And the horrific death rate is surpassed by those seriously injured, with 70 people being admitted to Far North health facilities across the region between June and August — double the number for the same period five years ago.
“Car crashes are incessant; it’s all the time,” Dr Graham said.
“Every week there’ll be at least a couple of days when there’s some sort of horrible car crash. (People) do get desensitised and think that’s going to be someone else.
“No, it’s not, because that could be you.”
He said it changed lives, not just for the patient, but those around them.
“For someone who has been involved in a car crash, their journey through the health system doesn’t stop at the hospital bed,” he said.
“Frequently, there can be several months of rehabilitation ahead for them, and interaction with not just nurses, but also psychologists, social workers and occupational therapists.
“This can take a significant amount of resources away from the health service, which could otherwise be channelled elsewhere.”

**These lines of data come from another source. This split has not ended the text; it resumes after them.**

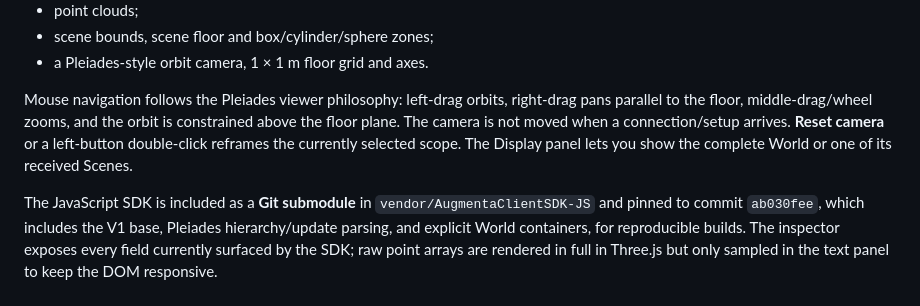
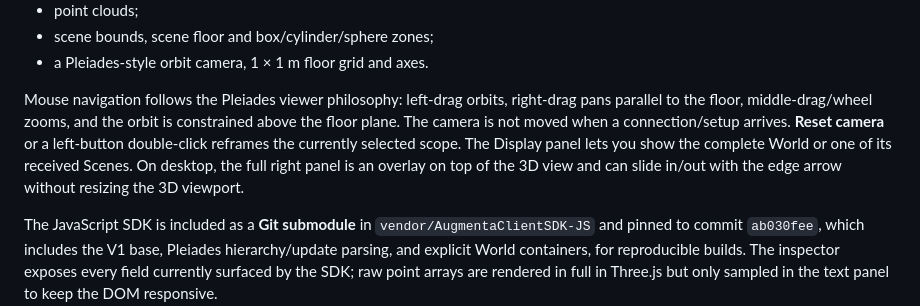
Before and after one commit to Augmenta-tech/Augmenta-ThreeJS-example, a Markdown page: README.md, the part around the change. Drawn GitHub-style.

Commit message:
docs: describe overlay debug panel

```diff
--- a/README.md
+++ b/README.md
@@ -35,7 +35,7 @@ Three.js renders:
 - scene bounds, scene floor and box/cylinder/sphere zones;
 - a Pleiades-style orbit camera, 1 × 1 m floor grid and axes.
 
-Mouse navigation follows the Pleiades viewer philosophy: left-drag orbits, right-drag pans parallel to the floor, middle-drag/wheel zooms, and the orbit is constrained above the floor plane. The camera is not moved when a connection/setup arrives. **Reset camera** or a left-button double-click reframes the currently selected scope. The Display panel lets you show the complete World or one of its received Scenes.
+Mouse navigation follows the Pleiades viewer philosophy: left-drag orbits, right-drag pans parallel to the floor, middle-drag/wheel zooms, and the orbit is constrained above the floor plane. The camera is not moved when a connection/setup arrives. **Reset camera** or a left-button double-click reframes the currently selected scope. The Display panel lets you show the complete World or one of its received Scenes. On desktop, the full right panel is an overlay on top of the 3D view and can slide in/out with the edge arrow without resizing the 3D viewport.
 
 The JavaScript SDK is included as a **Git submodule** in `vendor/AugmentaClientSDK-JS` and pinned to commit `ab030fee`, which includes the V1 base, Pleiades hierarchy/update parsing, and explicit World containers, for reproducible builds. The inspector exposes every field currently surfaced by the SDK; raw point arrays are rendered in full in Three.js but only sampled in the text panel to keep the DOM responsive.
 
```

Highlighting the ridiculous workload his team is facing, Dr Graham said he worked a 96-hour on-call shift during the recent long weekend, operating 10 hours per day for four days, and there were still 40 people left to operate on by the Tuesday.
“Normally in a big, big weekend, we would have 15 to 20 left over, so it’s more than double, and it’s significantly more than the Royal Brisbane and the PA Hospital,” he said.
“This is a full-on trauma hospital.”
He said trauma accounted for two thirds of their workload, meaning anyone awaiting elective surgery was pushed back to make for urgent cases coming through the door.
Injuries vary depending on the type of crash, but even the most hardened medics need to compartmentalise the most horrific wounds.
“With a car accident, you sort of focus on the part, so say there’s a massive, smashed up leg, you put the green drapes around there, it’s just a leg, it’s not a human being anymore,” he said.
“You have to do that for your self-preservation, otherwise you’d go nuts.
“And often we know them … there’s a real connection once you’ve been here for a few years.”
Cairns police Forensic Crash Unit boss Sergeant Scott Ezard said officers were also facing a mammoth workload, with their job board, which lists crash investigations still under way, currently full.
He feared, with improving roads in the Cape York area drawing more tourists to local roads, there could be worse to come.
“There has been no significant difference in the method of crash occurring; it’s ranging from heavy vehicles to quad bikes to single vehicles — there’s just an increase across the board,” he said.
“Logically, if you’ve got more people travelling on our network, then that is only going to be reflected in our trends.”
Cairns Hospital's orthopaedic surgeon in specialty trauma Dr Andrew Graham reflects on the grim aftermath of the horrific spell of serious crashes on Far North roads. Picture: Brendan Radke